From the acclaimed bestselling author of Philistines at the Hedgerow comes a remarkably revealing profile of the Miami Beach no one knows-a tale of fabulous excess, thwarted power, and rekindled lives that will take its place among the decade's best works of social portraiture.
Created from a mix of swampland and dredged-up barrier reef, Miami Beach has always been one part drifter-mecca and one part fantasyland, simultaneously a catch basin for con men, fast-talk artists, and shameless self-promoters, and a Shangri-La for sun worshippers and hardcore hedonists. In Miami Beach it's often said that "if you're not indicted you're not invited." But the city's mad, fascinating complexity resists easy stereotyping.

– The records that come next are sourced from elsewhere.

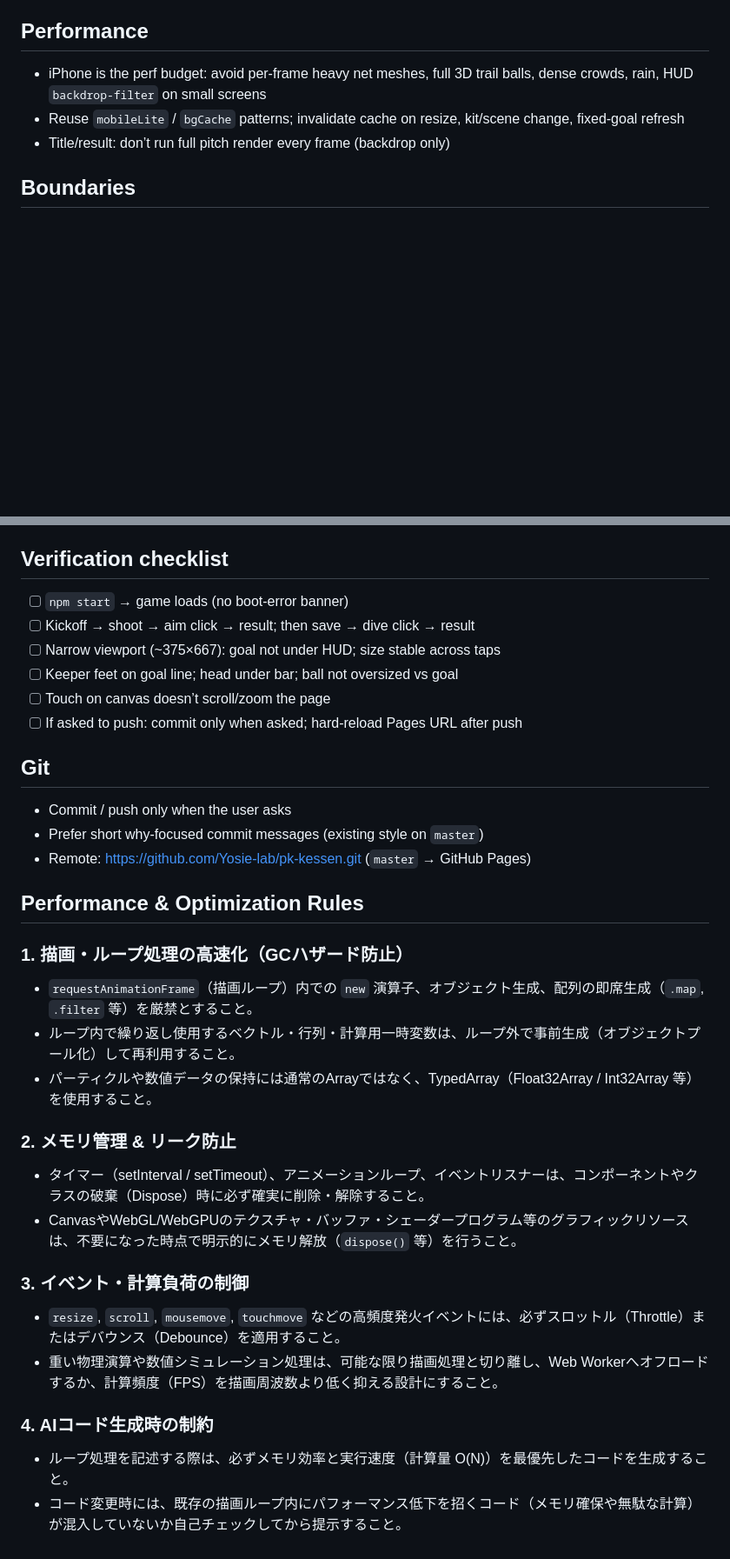
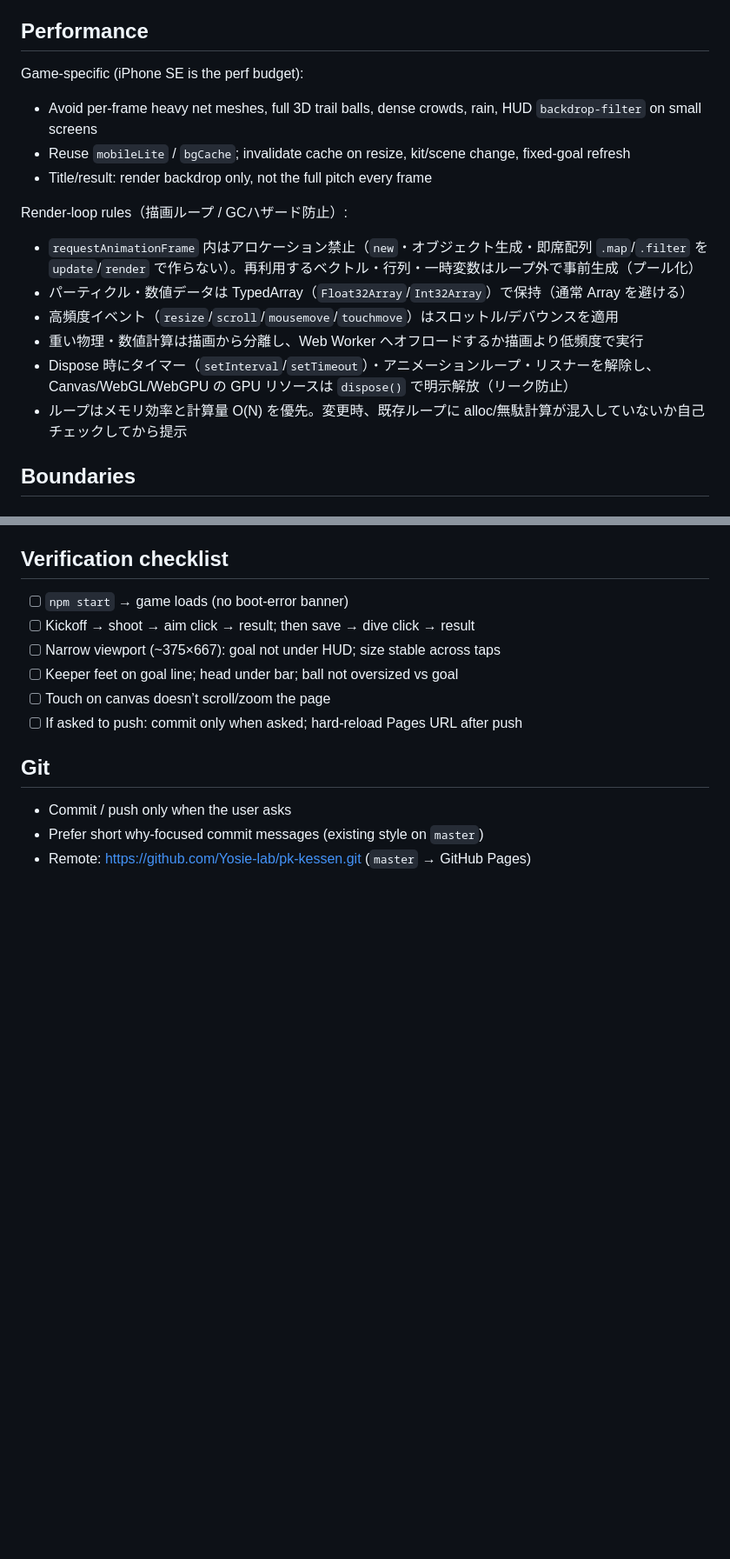
Before and after one commit to Yosie-lab/pk-kessen, a Markdown page: AGENTS.md, 2 parts joined by grey strips. Shown at 87% size. Drawn GitHub-style; blank space fills up the shorter version.

Commit message:
docs: consolidate duplicated performance rules in AGENTS.md
Co-authored-by: Yosie-lab <Yosie-lab@users.noreply.github.com>

```diff
--- a/AGENTS.md
+++ b/AGENTS.md
@@ -43,9 +43,18 @@
 - Prefer atmosphere already in venues/kits; no new design system mid-feature
 
 ## Performance
-- iPhone is the perf budget: avoid per-frame heavy net meshes, full 3D trail balls, dense crowds, rain, HUD `backdrop-filter` on small screens
-- Reuse `mobileLite` / `bgCache` patterns; invalidate cache on resize, kit/scene change, fixed-goal refresh
-- Title/result: don’t run full pitch render every frame (backdrop only)
+Game-specific (iPhone SE is the perf budget):
+- Avoid per-frame heavy net meshes, full 3D trail balls, dense crowds, rain, HUD `backdrop-filter` on small screens
+- Reuse `mobileLite` / `bgCache`; invalidate cache on resize, kit/scene change, fixed-goal refresh
+- Title/result: render backdrop only, not the full pitch every frame
+
+Render-loop rules（描画ループ / GCハザード防止）:
+- `requestAnimationFrame` 内はアロケーション禁止（`new`・オブジェクト生成・即席配列 `.map`/`.filter` を `update`/`render` で作らない）。再利用するベクトル・行列・一時変数はループ外で事前生成（プール化）
+- パーティクル・数値データは TypedArray（`Float32Array`/`Int32Array`）で保持（通常 Array を避ける）
+- 高頻度イベント（`resize`/`scroll`/`mousemove`/`touchmove`）はスロットル/デバウンスを適用
+- 重い物理・数値計算は描画から分離し、Web Worker へオフロードするか描画より低頻度で実行
+- Dispose 時にタイマー（`setInterval`/`setTimeout`）・アニメーションループ・リスナーを解除し、Canvas/WebGL/WebGPU の GPU リソースは `dispose()` で明示解放（リーク防止）
+- ループはメモリ効率と計算量 O(N) を優先。変更時、既存ループに alloc/無駄計算が混入していないか自己チェックしてから提示
 
 ## Boundaries
 ### Always
@@ -81,22 +90,3 @@
 - Commit / push only when the user asks
 - Prefer short why-focused commit messages (existing style on `master`)
 - Remote: https://github.com/Yosie-lab/pk-kessen.git (`master` → GitHub Pages)
-
-## Performance & Optimization Rules
-
-### 1. 描画・ループ処理の高速化（GCハザード防止）
-- `requestAnimationFrame`（描画ループ）内での `new` 演算子、オブジェクト生成、配列の即席生成（`.map`, `.filter` 等）を厳禁とすること。
-- ループ内で繰り返し使用するベクトル・行列・計算用一時変数は、ループ外で事前生成（オブジェクトプール化）して再利用すること。
-- パーティクルや数値データの保持には通常のArrayではなく、TypedArray（Float32Array / Int32Array 等）を使用すること。
-
-### 2. メモリ管理 & リーク防止
-- タイマー（setInterval / setTimeout）、アニメーションループ、イベントリスナーは、コンポーネントやクラスの破棄（Dispose）時に必ず確実に削除・解除すること。
-- CanvasやWebGL/WebGPUのテクスチャ・バッファ・シェーダープログラム等のグラフィックリソースは、不要になった時点で明示的にメモリ解放（`dispose()` 等）を行うこと。
-
-### 3. イベント・計算負荷の制御
-- `resize`, `scroll`, `mousemove`, `touchmove` などの高頻度発火イベントには、必ずスロットル（Throttle）またはデバウンス（Debounce）を適用すること。
-- 重い物理演算や数値シミュレーション処理は、可能な限り描画処理と切り離し、Web Workerへオフロードするか、計算頻度（FPS）を描画周波数より低く抑える設計にすること。
-
-### 4. AIコード生成時の制約
-- ループ処理を記述する際は、必ずメモリ効率と実行速度（計算量 O(N)）を最優先したコードを生成すること。
-- コード変更時には、既存の描画ループ内にパフォーマンス低下を招くコード（メモリ確保や無駄な計算）が混入していないか自己チェックしてから提示すること。
```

Fool's Paradise is more than just a present-day profile of a dark Eden. Gaines journeys back into the city's social and cultural history, unearthing stories of the resort's past that are every bit as absorbing-and jaw-dropping-as those of its present. The book begins with a snapshot of the city's current excess (this is, after all, a sun-washed hamlet that boasts, on a per capita basis, more bars-and breast implants-than any other place in America), then plunges into the Beach's origins, chronicling the audacious rise of such hoteliers as the Fontainebleau's Ben Novack and the Eden Roc's Harry Mufson, the sharp-elbowed tactics of Al Capone and Frank Sinatra, and the Mac-10 shooting sprees of the Marielito and Colombian drug lords.
From there, the narrative shifts to two wildly eccentric souls who gave their lives to preserving thecity's architectural dazzle and creating its color palette, introduces us to "the Most Powerful Man in Miami Beach," and arrives finally in the modern day, where we meet, among others, a kinky German playboy who once owned a quarter of South Beach and publicly flaunts his sexual escapades; a fabulously successful nightclub promoter whose addictive past seems to have given him a portal into the night world's id; and a gaggle of young sexy models, dreamers, and schemers on a mission to achieve significance.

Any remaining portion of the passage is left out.